These Terms shall be governed by and construed in accordance with the laws of England and Wales and you irrevocably submit to the exclusive jurisdiction of the courts of England and Wales to settle any dispute which may arise out of or in connection with these Terms. If you live outside the United Kingdom, English law shall apply only to the extent that English law shall not deprive you of any legal protection accorded in accordance with the law of the place where you are habitually resident ("Local Law"). In the event English law deprives you of any legal protection which is accorded to you under Local Law, then these terms shall be governed by Local Law and any dispute or claim arising out of or in connection with these Terms shall be subject to the non-exclusive jurisdiction of the courts where you are habitually resident.

You may print and keep a copy of these Terms, which form the entire agreement between you and Mondaq and supersede any other communications or advertising in respect of the Service and/or the Website.

No delay in exercising or non-exercise by you and/or Mondaq of any of its rights under or in connection with these Terms shall operate as a waiver or release of each of your or Mondaq’s right. Rather, any such waiver or release must be specifically granted in writing signed by the party granting it.

If any part of these Terms is held unenforceable, that part shall be enforced to the maximum extent permissible so as to give effect to the intent of the parties, and the Terms shall continue in full force and effect.

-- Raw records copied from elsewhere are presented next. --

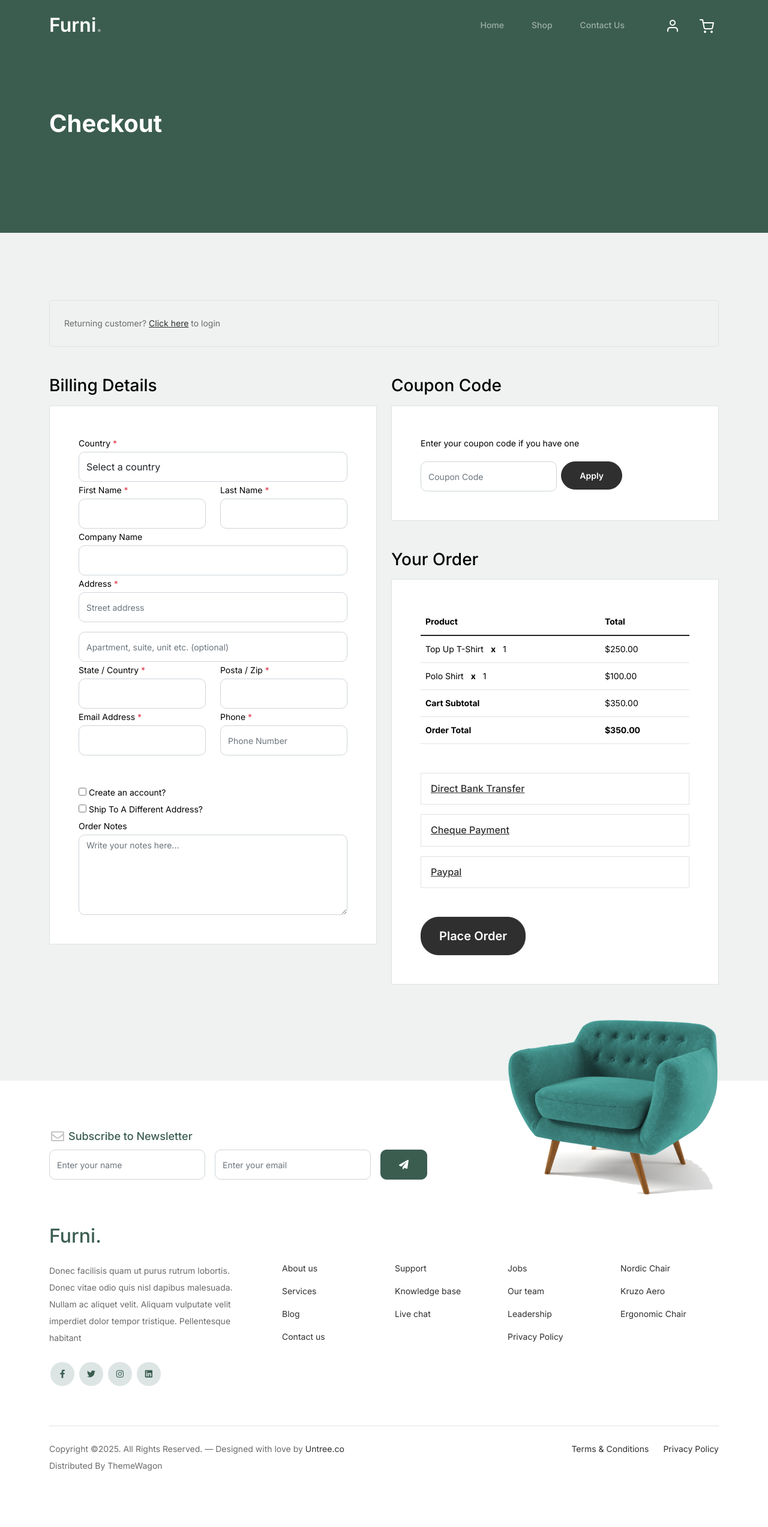
After one commit to Sulkonean/php, a PHP site: page /checkout.php in a window 1280 px wide. The commit adds this page. Shown: the whole page at 60% size. Run offline with PHP 8.4, Linux system fonts and the light colour scheme.

Commit message:
Updated header and added checkout-related files

```diff
--- /dev/null
+++ b/checkout.php
@@ -0,0 +1,297 @@
+<!doctype html>
+<html lang="en">
+<?php include "include/head.php"; ?>
+    <body>
+    <?php include_once "include/header.php"; ?>
+
+			<div class="hero">
+				<div class="container">
+					<div class="row justify-content-between">
+						<div class="col-lg-5">
+							<div class="intro-excerpt">
+								<h1>Checkout</h1>
+							</div>
+						</div>
+						<div class="col-lg-7">
+
+						</div>
+					</div>
+				</div>
+			</div>
+        <!-- middle checkout -->
+		<div class="untree_co-section">
+		    <div class="container">
+		      <div class="row mb-5">
+		        <div class="col-md-12">
+		          <div class="border p-4 rounded" role="alert">
+		            Returning customer? <a href="#">Click here</a> to login
+		          </div>
+		        </div>
+		      </div>
+		      <div class="row">
+		        <div class="col-md-6 mb-5 mb-md-0">
+		          <h2 class="h3 mb-3 text-black">Billing Details</h2>
+		          <div class="p-3 p-lg-5 border bg-white">
+		            <div class="form-group">
+		              <label for="c_country" class="text-black">Country <span class="text-danger">*</span></label>
+		              <select id="c_country" class="form-control">
+		                <option value="1">Select a country</option>
+		                <option value="2">bangladesh</option>
+		                <option value="3">Algeria</option>
+		                <option value="4">Afghanistan</option>
+		                <option value="5">Ghana</option>
+		                <option value="6">Albania</option>
+		                <option value="7">Bahrain</option>
+		                <option value="8">Colombia</option>
+		                <option value="9">Dominican Republic</option>
+		              </select>
+		            </div>
+		            <div class="form-group row">
+		              <div class="col-md-6">
+		                <label for="c_fname" class="text-black">First Name <span class="text-danger">*</span></label>
+		                <input type="text" class="form-control" id="c_fname" name="c_fname">
+		              </div>
+		              <div class="col-md-6">
+		                <label for="c_lname" class="text-black">Last Name <span class="text-danger">*</span></label>
+		                <input type="text" class="form-control" id="c_lname" name="c_lname">
+		              </div>
+		            </div>
+
+		            <div class="form-group row">
+		              <div class="col-md-12">
+		                <label for="c_companyname" class="text-black">Company Name </label>
+		                <input type="text" class="form-control" id="c_companyname" name="c_companyname">
+		              </div>
+		            </div>
+
+		            <div class="form-group row">
+		              <div class="col-md-12">
+		                <label for="c_address" class="text-black">Address <span class="text-danger">*</span></label>
+		                <input type="text" class="form-control" id="c_address" name="c_address" placeholder="Street address">
+		              </div>
+		            </div>
+
+		            <div class="form-group mt-3">
+		              <input type="text" class="form-control" placeholder="Apartment, suite, unit etc. (optional)">
+		            </div>
+
+		            <div class="form-group row">
+		              <div class="col-md-6">
+		                <label for="c_state_country" class="text-black">State / Country <span class="text-danger">*</span></label>
+		                <input type="text" class="form-control" id="c_state_country" name="c_state_country">
+		              </div>
+		              <div class="col-md-6">
+		                <label for="c_postal_zip" class="text-black">Posta / Zip <span class="text-danger">*</span></label>
+		                <input type="text" class="form-control" id="c_postal_zip" name="c_postal_zip">
+		              </div>
+		            </div>
+
+		            <div class="form-group row mb-5">
+		              <div class="col-md-6">
+		                <label for="c_email_address" class="text-black">Email Address <span class="text-danger">*</span></label>
+		                <input type="text" class="form-control" id="c_email_address" name="c_email_address">
+		              </div>
+		              <div class="col-md-6">
+		                <label for="c_phone" class="text-black">Phone <span class="text-danger">*</span></label>
+		                <input type="text" class="form-control" id="c_phone" name="c_phone" placeholder="Phone Number">
+		              </div>
+		            </div>
+
+		            <div class="form-group">
+		              <label for="c_create_account" class="text-black" data-bs-toggle="collapse" href="#create_an_account" role="button" aria-expanded="false" aria-controls="create_an_account"><input type="checkbox" value="1" id="c_create_account"> Create an account?</label>
+		              <div class="collapse" id="create_an_account">
+		                <div class="py-2 mb-4">
+		                  <p class="mb-3">Create an account by entering the information below. If you are a returning customer please login at the top of the page.</p>
+		                  <div class="form-group">
+		                    <label for="c_account_password" class="text-black">Account Password</label>
+		                    <input type="email" class="form-control" id="c_account_password" name="c_account_password" placeholder="">
+		                  </div>
+		                </div>
+		              </div>
+		            </div>
+
+
+		            <div class="form-group">
+		              <label for="c_ship_different_address" class="text-black" data-bs-toggle="collapse" href="#ship_different_address" role="button" aria-expanded="false" aria-controls="ship_different_address"><input type="checkbox" value="1" id="c_ship_different_address"> Ship To A Different Address?</label>
+		              <div class="collapse" id="ship_different_address">
+		                <div class="py-2">
+
+		                  <div class="form-group">
+		                    <label for="c_diff_country" class="text-black">Country <span class="text-danger">*</span></label>
+		                    <select id="c_diff_country" class="form-control">
+		                      <option value="1">Select a country</option>
+		                      <option value="2">bangladesh</option>
+		                      <option value="3">Algeria</option>
+		                      <option value="4">Afghanistan</option>
+		                      <option value="5">Ghana</option>
+		                      <option value="6">Albania</option>
+		                      <option value="7">Bahrain</option>
+		                      <option value="8">Colombia</option>
+		                      <option value="9">Dominican Republic</option>
+		                    </select>
+		                  </div>
+
+
+		                  <div class="form-group row">
+		                    <div class="col-md-6">
+		                      <label for="c_diff_fname" class="text-black">First Name <span class="text-danger">*</span></label>
+		                      <input type="text" class="form-control" id="c_diff_fname" name="c_diff_fname">
+		                    </div>
+		                    <div class="col-md-6">
+		                      <label for="c_diff_lname" class="text-black">Last Name <span class="text-danger">*</span></label>
+		                      <input type="text" class="form-control" id="c_diff_lname" name="c_diff_lname">
+		                    </div>
+		                  </div>
+
+		                  <div class="form-group row">
+		                    <div class="col-md-12">
+		                      <label for="c_diff_companyname" class="text-black">Company Name </label>
+		                      <input type="text" class="form-control" id="c_diff_companyname" name="c_diff_companyname">
+		                    </div>
+		                  </div>
+
+		                  <div class="form-group row  mb-3">
+		                    <div class="col-md-12">
+		                      <label for="c_diff_address" class="text-black">Address <span class="text-danger">*</span></label>
+		                      <input type="text" class="form-control" id="c_diff_address" name="c_diff_address" placeholder="Street address">
+		                    </div>
+		                  </div>
+
+		                  <div class="form-group">
+		                    <input type="text" class="form-control" placeholder="Apartment, suite, unit etc. (optional)">
+		                  </div>
+
+		                  <div class="form-group row">
+		                    <div class="col-md-6">
+		                      <label for="c_diff_state_country" class="text-black">State / Country <span class="text-danger">*</span></label>
+		                      <input type="text" class="form-control" id="c_diff_state_country" name="c_diff_state_country">
+		                    </div>
+		                    <div class="col-md-6">
+		                      <label for="c_diff_postal_zip" class="text-black">Posta / Zip <span class="text-danger">*</span></label>
+		                      <input type="text" class="form-control" id="c_diff_postal_zip" name="c_diff_postal_zip">
+		                    </div>
+		                  </div>
+
+		                  <div class="form-group row mb-5">
+		                    <div class="col-md-6">
+		                      <label for="c_diff_email_address" class="text-black">Email Address <span class="text-danger">*</span></label>
+		                      <input type="text" class="form-control" id="c_diff_email_address" name="c_diff_email_address">
+		                    </div>
+		                    <div class="col-md-6">
+		                      <label for="c_diff_phone" class="text-black">Phone <span class="text-danger">*</span></label>
+		                      <input type="text" class="form-control" id="c_diff_phone" name="c_diff_phone" placeholder="Phone Number">
+		                    </div>
+		                  </div>
+
+		                </div>
+
+		              </div>
+		            </div>
+
+		            <div class="form-group">
+		              <label for="c_order_notes" class="text-black">Order Notes</label>
+		              <textarea name="c_order_notes" id="c_order_notes" cols="30" rows="5" class="form-control" placeholder="Write your notes here..."></textarea>
+		            </div>
+
+		          </div>
+		        </div>
+		        <div class="col-md-6">
+
+		          <div class="row mb-5">
+		            <div class="col-md-12">
+		              <h2 class="h3 mb-3 text-black">Coupon Code</h2>
+		              <div class="p-3 p-lg-5 border bg-white">
+
+		                <label for="c_code" class="text-black mb-3">Enter your coupon code if you have one</label>
+		                <div class="input-group w-75 couponcode-wrap">
+		                  <input type="text" class="form-control me-2" id="c_code" placeholder="Coupon Code" aria-label="Coupon Code" aria-describedby="button-addon2">
+		                  <div class="input-group-append">
+		                    <button class="btn btn-black btn-sm" type="button" id="button-addon2">Apply</button>
+		                  </div>
+		                </div>
+
+		              </div>
+		            </div>
+		          </div>
+
+		          <div class="row mb-5">
+		            <div class="col-md-12">
+		              <h2 class="h3 mb-3 text-black">Your Order</h2>
+		              <div class="p-3 p-lg-5 border bg-white">
+		                <table class="table site-block-order-table mb-5">
+		                  <thead>
+		                    <th>Product</th>
+		                    <th>Total</th>
+		                  </thead>
+		                  <tbody>
+		                    <tr>
+		                      <td>Top Up T-Shirt <strong class="mx-2">x</strong> 1</td>
+		                      <td>$250.00</td>
+		                    </tr>
+		                    <tr>
+		                      <td>Polo Shirt <strong class="mx-2">x</strong>   1</td>
+		                      <td>$100.00</td>
+		                    </tr>
+		                    <tr>
+		                      <td class="text-black font-weight-bold"><strong>Cart Subtotal</strong></td>
+		                      <td class="text-black">$350.00</td>
+		                    </tr>
+		                    <tr>
+		                      <td class="text-black font-weight-bold"><strong>Order Total</strong></td>
+		                      <td class="text-black font-weight-bold"><strong>$350.00</strong></td>
+		                    </tr>
+		                  </tbody>
+		                </table>
+
+		                <div class="border p-3 mb-3">
+		                  <h3 class="h6 mb-0"><a class="d-block" data-bs-toggle="collapse" href="#collapsebank" role="button" aria-expanded="false" aria-controls="collapsebank">Direct Bank Transfer</a></h3>
+
+		                  <div class="collapse" id="collapsebank">
+		                    <div class="py-2">
+		                      <p class="mb-0">Make your payment directly into our bank account. Please use your Order ID as the payment reference. Your order won’t be shipped until the funds have cleared in our account.</p>
+		                    </div>
+		                  </div>
+		                </div>
+
+		                <div class="border p-3 mb-3">
+		                  <h3 class="h6 mb-0"><a class="d-block" data-bs-toggle="collapse" href="#collapsecheque" role="button" aria-expanded="false" aria-controls="collapsecheque">Cheque Payment</a></h3>
+
+		                  <div class="collapse" id="collapsecheque">
+		                    <div class="py-2">
+		                      <p class="mb-0">Make your payment directly into our bank account. Please use your Order ID as the payment reference. Your order won’t be shipped until the funds have cleared in our account.</p>
+		                    </div>
+		                  </div>
+		                </div>
+
+		                <div class="border p-3 mb-5">
+		                  <h3 class="h6 mb-0"><a class="d-block" data-bs-toggle="collapse" href="#collapsepaypal" role="button" aria-expanded="false" aria-controls="collapsepaypal">Paypal</a></h3>
+
+		                  <div class="collapse" id="collapsepaypal">
+		                    <div class="py-2">
+		                      <p class="mb-0">Make your payment directly into our bank account. Please use your Order ID as the payment reference. Your order won’t be shipped until the funds have cleared in our account.</p>
+		                    </div>
+		                  </div>
+		                </div>
+
+		                <div class="form-group">
+		                  <button class="btn btn-black btn-lg py-3 btn-block" onclick="window.location='thankyou.html'">Place Order</button>
+		                </div>
+
+		              </div>
+		            </div>
+		          </div>
+
+		        </div>
+		      </div>
+		      <!-- </form> -->
+		    </div>
+		  </div>
+
+		<!-- Start Footer Section -->
+        <?php include "include/footer.php"; ?>
+		<!-- End Footer Section -->
+        <?php include "include/script.php"; ?>
+
+	</body>
+
+</html>
--- a/include/header.php
+++ b/include/header.php
@@ -24,7 +24,11 @@
 </div>
 
 </nav> -->
-<nav class="custom-navbar navbar navbar-expand-md navbar-dark bg-dark" aria-label="Furni navigation bar">
+
+
+
+<!-- second -->
+<!-- <nav class="custom-navbar navbar navbar-expand-md navbar-dark bg-dark" aria-label="Furni navigation bar">
 
     <div class="container">
         <a class="navbar-brand" href="index.php">Furni<span>.</span></a>
@@ -36,7 +40,7 @@
         <div class="collapse navbar-collapse" id="navbarsFurni">
             <ul class="custom-navbar-nav navbar-nav ms-auto mb-2 mb-md-0">
                 <?php
-                    $p = isset($_GET['p']) ? $_GET['p'] : 'home';
+                $p = isset($_GET['p']) ? $_GET['p'] : 'home';
                 ?>
                 <li class="nav-item">
                     <a class="nav-link <?= ($p == 'home') ? 'active' : '' ?>" href="index.php">Home</a>
@@ -53,10 +57,61 @@
                 <li><a class="nav-link" href="#"><img src="images/user.svg" alt="User"></a></li>
                 <li class="nav-item">
 
-                    <li><a class="nav-link" href="index.php?p=cart"><img src="images/cart.svg" alt="Cart"></a></li>
+                <li><a class="nav-link" href="index.php?p=cart"><img src="images/cart.svg" alt="Cart"></a></li>
+                </li>
+                <li class="nav-item">
+
+                <li><a class="nav-link" href="index.php?p=checkout"><img src="images/cart.svg" alt="Checkout"></a></li>
                 </li>
             </ul>
         </div>
     </div>
 
+</nav> -->
+
+<!-- testing third -->
+<nav class="custom-navbar navbar navbar-expand-md navbar-dark bg-dark" aria-label="Furni navigation bar">
+
+    <div class="container">
+        <a class="navbar-brand" href="index.php">Furni<span>.</span></a>
+
+        <button class="navbar-toggler" type="button" data-bs-toggle="collapse" data-bs-target="#navbarsFurni" aria-controls="navbarsFurni" aria-expanded="false" aria-label="Toggle navigation">
+            <span class="navbar-toggler-icon"></span>
+        </button>
+
+        <div class="collapse navbar-collapse" id="navbarsFurni">
+            <ul class="custom-navbar-nav navbar-nav ms-auto mb-2 mb-md-0">
+                <?php
+                $p = isset($_GET['p']) ? $_GET['p'] : 'home';
+                ?>
+                <li class="nav-item">
+                    <a class="nav-link <?= ($p == 'home' || !isset($_GET['p'])) ? 'active' : '' ?>" href="index.php">Home</a>
+                </li>
+                <li class="nav-item">
+                    <a class="nav-link <?= ($p == 'shop') ? 'active' : '' ?>" href="index.php?p=shop">Shop</a>
+                </li>
+                <li class="nav-item">
+                    <a class="nav-link <?= ($p == 'contact') ? 'active' : '' ?>" href="index.php?p=contact">Contact Us</a>
+                </li>
+                <!-- <li class="nav-item">
+                    <a class="nav-link <?= ($p == 'checkout') ? 'active' : '' ?>" href="index.php?p=checkout">ChackOut</a>
+                </li> -->
+            </ul>
+
+            <ul class="custom-navbar-cta navbar-nav mb-0 ms-5">
+                <li class="nav-item">
+                    <a class="nav-link" href="#">
+                        <img src="images/user.svg" alt="User" class="navbar-icon">
+                    </a>
+                </li>
+                <li class="nav-item">
+                    <a class="nav-link" href="index.php?p=cart">
+                        <img src="images/cart.svg" alt="Cart" class="navbar-icon">
+                    </a>
+                </li>
+            </ul>
+
+        </div>
+    </div>
+
 </nav>
```
Also changed, not shown: images/checkout.svg (added).
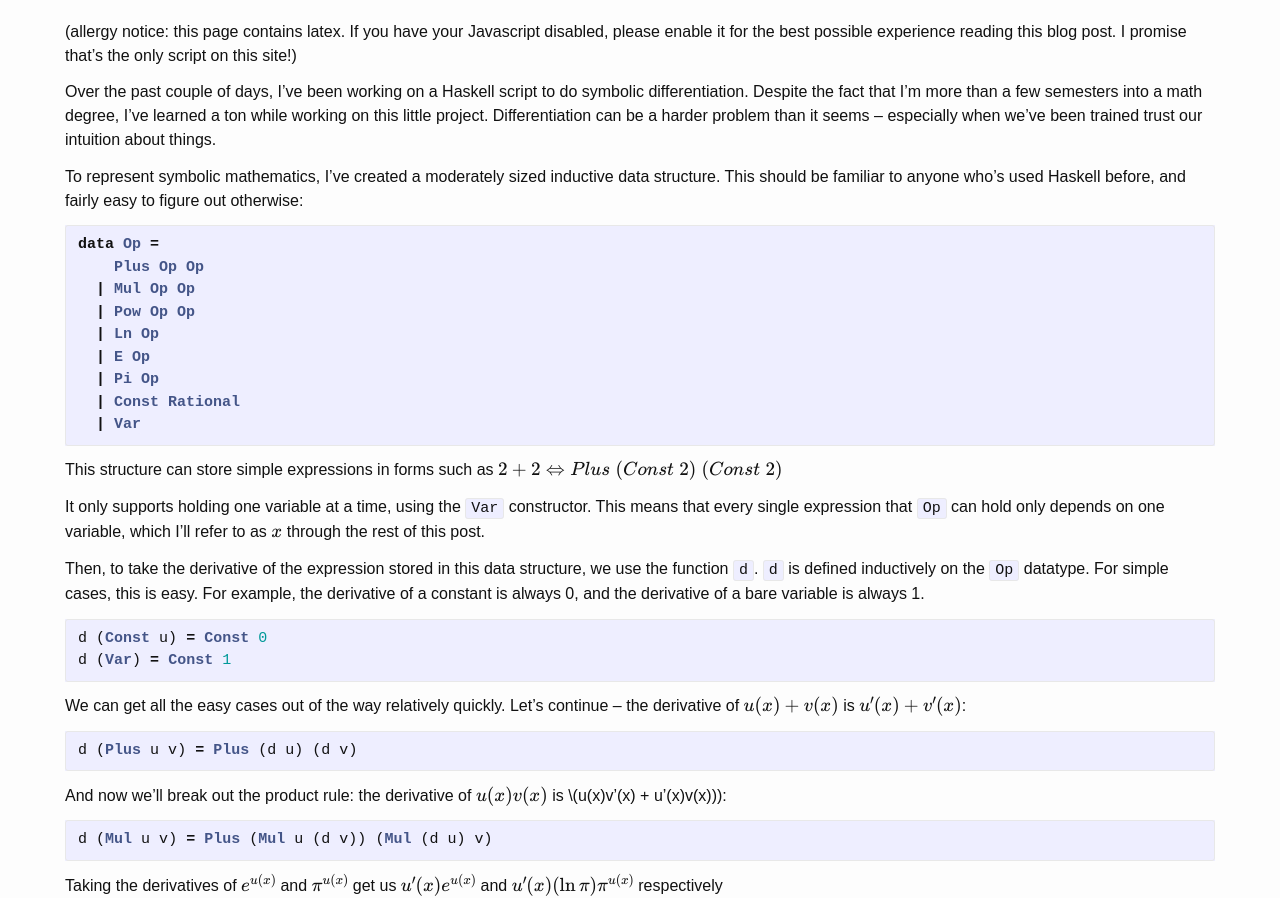
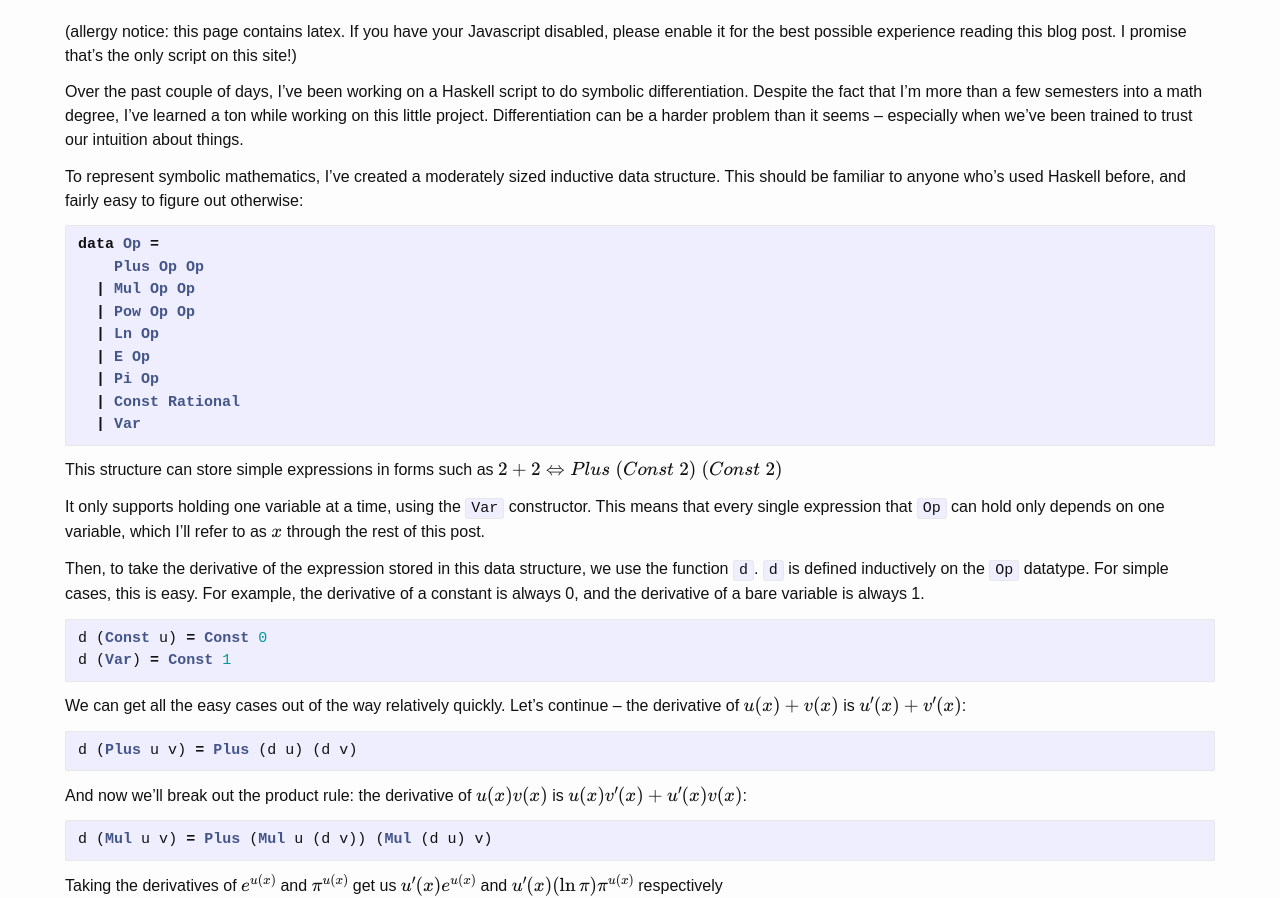
Before and after one commit to DataKinds/datakinds.github.io, a Jekyll site: the page built from _posts/2019-04-26-good-symbolic-differentiation-requires-multidimensional-wobbliness.md, in a window 1280 px wide and 1400 px high. Shown: the part 208-1106 px from the top of the window. Built offline with Jekyll 4.4.1, drawn with Linux system fonts in a browser that asks for light colours; formulas are drawn with MathJax 3; some of the changed text lies outside the part shown.

Commit message:
Fixed typos

````diff
--- a/_posts/2019-04-26-good-symbolic-differentiation-requires-multidimensional-wobbliness.md
+++ b/_posts/2019-04-26-good-symbolic-differentiation-requires-multidimensional-wobbliness.md
@@ -8,7 +8,7 @@ date: 2019-04-26 09:15 -0700
 
 (allergy notice: this page contains latex. If you have your Javascript disabled, please enable it for the best possible experience reading this blog post. I promise that's the only script on this site!)
 
-Over the past couple of days, I've been working on a Haskell script to do symbolic differentiation. Despite the fact that I'm more than a few semesters into a math degree, I've learned a ton while working on this little project. Differentiation can be a harder problem than it seems -- especially when we've been trained trust our intuition about things.
+Over the past couple of days, I've been working on a Haskell script to do symbolic differentiation. Despite the fact that I'm more than a few semesters into a math degree, I've learned a ton while working on this little project. Differentiation can be a harder problem than it seems -- especially when we've been trained to trust our intuition about things.
 
 To represent symbolic mathematics, I've created a moderately sized inductive data structure. This should be familiar to anyone who's used Haskell before, and fairly easy to figure out otherwise:
 
@@ -41,7 +41,7 @@ We can get all the easy cases out of the way relatively quickly. Let's continue
 d (Plus u v) = Plus (d u) (d v)
 ```
 
-And now we'll break out the product rule: the derivative of \\(u(x)v(x)\\) is \\(u(x)v'(x) + u'(x)v(x)\)):
+And now we'll break out the product rule: the derivative of \\(u(x)v(x)\\) is $$u(x)v'(x) + u'(x)v(x)$$:
 
 ```hs
 d (Mul u v) = Plus (Mul u (d v)) (Mul (d u) v)
````
Also changed, not shown: other parts of _posts/2019-04-26-good-symbolic-differentiation-requires-multidimensional-wobbliness.md (+1 -1 lines).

Mondaq shall not incur any liability to you on account of any loss or damage resulting from any delay or failure to perform all or any part of these Terms if such delay or failure is caused, in whole or in part, by events, occurrences, or causes beyond the control of Mondaq. Such events, occurrences or causes will include, without limitation, acts of God, strikes, lockouts, server and network failure, riots, acts of war, earthquakes, fire and explosions.

By clicking Register you state you have read and agree to our Terms and Conditions